> Task goal:
Each line of the records that holds "https" should be shown in full.

> Given data:
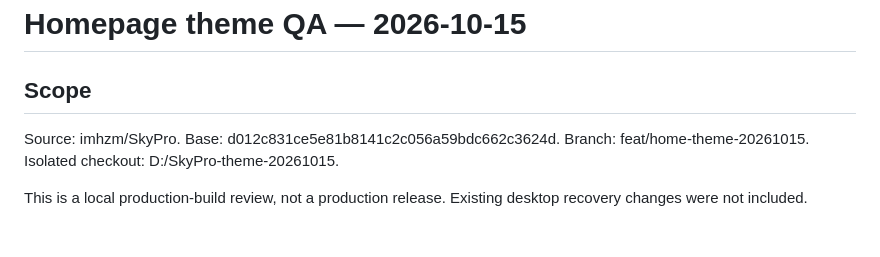
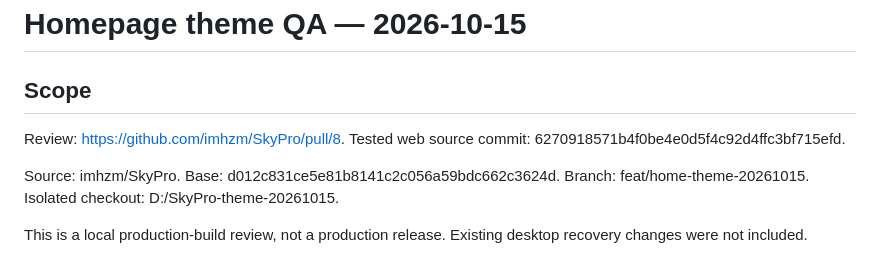
Before and after one commit to imhzm/SkyPro, a Markdown page: docs/QA_REPORT.md, the part around the change. GitHub-like rendering; blank space fills up the shorter version.

```diff
--- a/docs/QA_REPORT.md
+++ b/docs/QA_REPORT.md
@@ -1,6 +1,8 @@
 # Homepage theme QA — 2026-10-15
 
 ## Scope
+Review: https://github.com/imhzm/SkyPro/pull/8. Tested web source commit: 6270918571b4f0be4e0d5f4c92d4ffc3bf715efd.
+
 Source: imhzm/SkyPro. Base: d012c831ce5e81b8141c2c056a59bdc662c3624d. Branch: feat/home-theme-20261015. Isolated checkout: D:/SkyPro-theme-20261015.
 
 This is a local production-build review, not a production release. Existing desktop recovery changes were not included.
```
Also changed, not shown: docs/PROJECT_CONTEXT.md (+2 -0 lines).
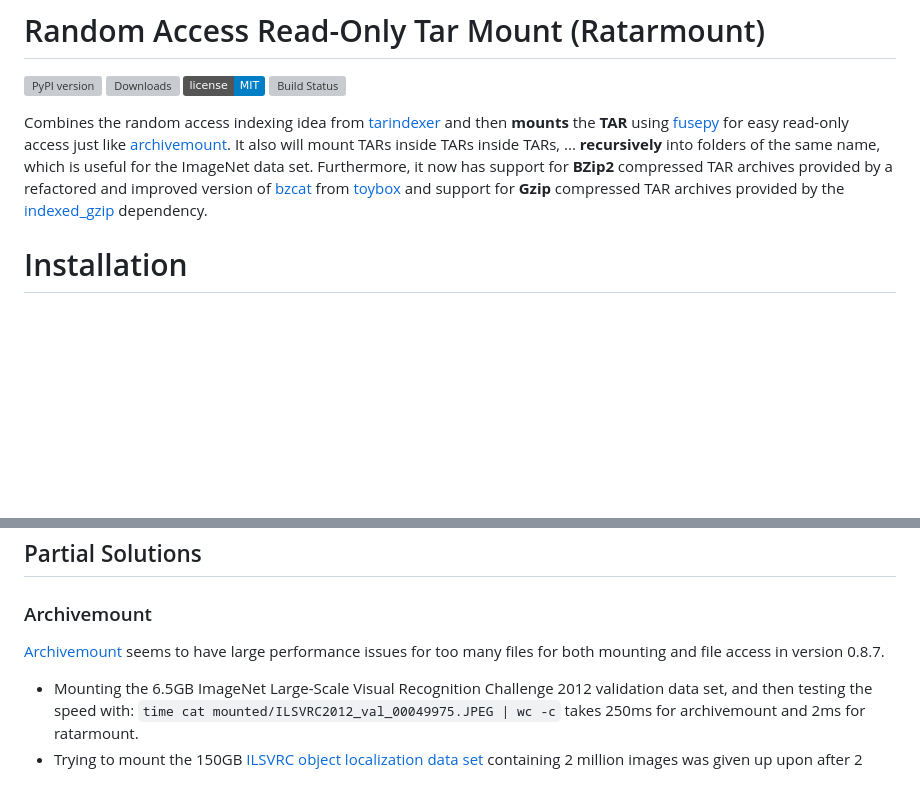
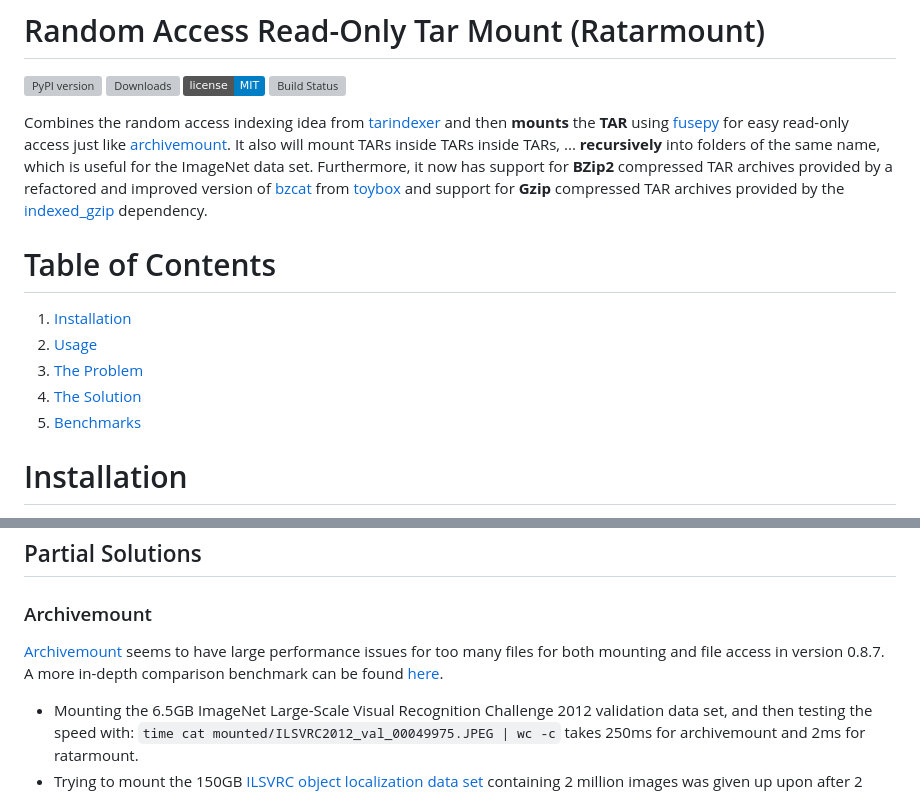
Before and after one commit to mxmlnkn/ratarmount, a Markdown page: README.md, 2 parts joined by grey strips. Drawn GitHub-style; badges without logos; blank space fills up the shorter version; grey boxes are pictures that could not be loaded.

```diff
--- a/README.md
+++ b/README.md
@@ -9,6 +9,13 @@ Combines the random access indexing idea from [tarindexer](https://github.com/de
 It also will mount TARs inside TARs inside TARs, ... **recursively** into folders of the same name, which is useful for the ImageNet data set.
 Furthermore, it now has support for **BZip2** compressed TAR archives provided by a refactored and improved version of [bzcat](https://github.com/landley/toybox/blob/c77b66455762f42bb824c1aa8cc60e7f4d44bdab/toys/other/bzcat.c) from [toybox](https://landley.net/code/toybox/) and support for **Gzip** compressed TAR archives provided by the [indexed_gzip](https://github.com/pauldmccarthy/indexed_gzip) dependency.
 
+
+# Table of Contents
+1. [Installation](#installation)
+2. [Usage](#usage)
+3. [The Problem](#the-problem)
+4. [The Solution](#the-solution)
+5. [Benchmarks](benchmarks/BENCHMARKS.md)
 
 # Installation
 
@@ -104,7 +111,7 @@ You downloaded a large TAR file from the internet, for example the [1.31TB](http
 
 ### Archivemount
 
-[Archivemount](https://github.com/cybernoid/archivemount/) seems to have large performance issues for too many files for both mounting and file access in version 0.8.7.
+[Archivemount](https://github.com/cybernoid/archivemount/) seems to have large performance issues for too many files for both mounting and file access in version 0.8.7. A more in-depth comparison benchmark can be found [here](benchmarks/BENCHMARKS.md).
 
   - Mounting the 6.5GB ImageNet Large-Scale Visual Recognition Challenge 2012 validation data set, and then testing the speed with: `time cat mounted/ILSVRC2012_val_00049975.JPEG | wc -c` takes 250ms for archivemount and 2ms for ratarmount.
   - Trying to mount the 150GB [ILSVRC object localization data set](https://www.kaggle.com/c/imagenet-object-localization-challenge) containing 2 million images was given up upon after 2 hours. Ratarmount takes ~15min to create a ~150MB index and <1ms for opening an already created index (SQLite database) and mounting the TAR. In contrast, archivemount will take the same amount of time even for subsequent mounts.
```
Also changed, not shown: other parts of README.md (+6 -34 lines), benchmarks/BENCHMARKS.md (added, +215 -0 lines), benchmarks/plots/archivemount-comparison.png (added), benchmarks/plots/sqlite primary key benchmark 10000k files insert.png (added), 12 other files.
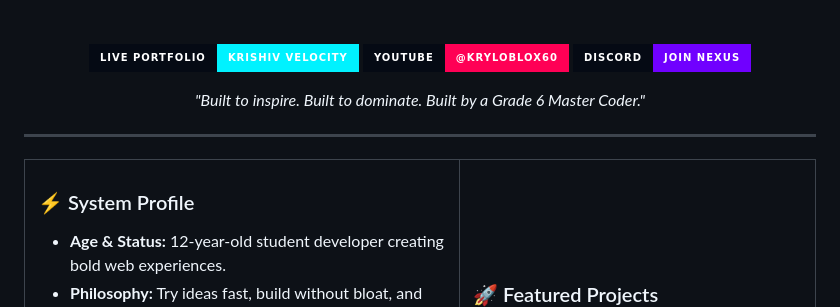
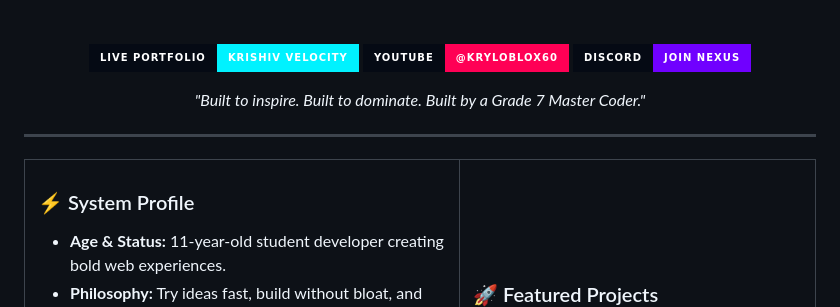
Before and after one commit to Krylo-60/Krylo-60, a Markdown page: README.md, the part around the change. Rendered like a GitHub page; badges without logos.

Commit message:
chore: update age and grade in README.md

```diff
--- a/README.md
+++ b/README.md
@@ -26,7 +26,7 @@
 </a>
 </p>
 
-<p><i>"Built to inspire. Built to dominate. Built by a Grade 6 Master Coder."</i></p>
+<p><i>"Built to inspire. Built to dominate. Built by a Grade 7 Master Coder."</i></p>
 </div>
 
 <hr/>
@@ -39,7 +39,7 @@
 
 <h3>⚡ System Profile</h3>
 <ul>
-<li><b>Age & Status:</b> 12-year-old student developer creating bold web experiences.</li>
+<li><b>Age & Status:</b> 11-year-old student developer creating bold web experiences.</li>
 <li><b>Philosophy:</b> Try ideas fast, build without bloat, and refine constantly.</li>
 <li><b>AI Alliance:</b> Partnering with autonomous AI agents (Gemini & Antigravity) to hyper-accelerate codebases.</li>
 <li><b>Current Objective:</b> Expanding the <b>Krishiv Velocity</b> digital universe.</li>
```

> Your response:
+Review: https://github.com/imhzm/SkyPro/pull/8. Tested web source commit: 6270918571b4f0be4e0d5f4c92d4ffc3bf715efd.
@@ -9,6 +9,13 @@ Combines the random access indexing idea from [tarindexer](https://github.com/de
 Furthermore, it now has support for **BZip2** compressed TAR archives provided by a refactored and improved version of [bzcat](https://github.com/landley/toybox/blob/c77b66455762f42bb824c1aa8cc60e7f4d44bdab/toys/other/bzcat.c) from [toybox](https://landley.net/code/toybox/) and support for **Gzip** compressed TAR archives provided by the [indexed_gzip](https://github.com/pauldmccarthy/indexed_gzip) dependency.
-[Archivemount](https://github.com/cybernoid/archivemount/) seems to have large performance issues for too many files for both mounting and file access in version 0.8.7.
+[Archivemount](https://github.com/cybernoid/archivemount/) seems to have large performance issues for too many files for both mounting and file access in version 0.8.7. A more in-depth comparison benchmark can be found [here](benchmarks/BENCHMARKS.md).
   - Trying to mount the 150GB [ILSVRC object localization data set](https://www.kaggle.com/c/imagenet-object-localization-challenge) containing 2 million images was given up upon after 2 hours. Ratarmount takes ~15min to create a ~150MB index and <1ms for opening an already created index (SQLite database) and mounting the TAR. In contrast, archivemount will take the same amount of time even for subsequent mounts.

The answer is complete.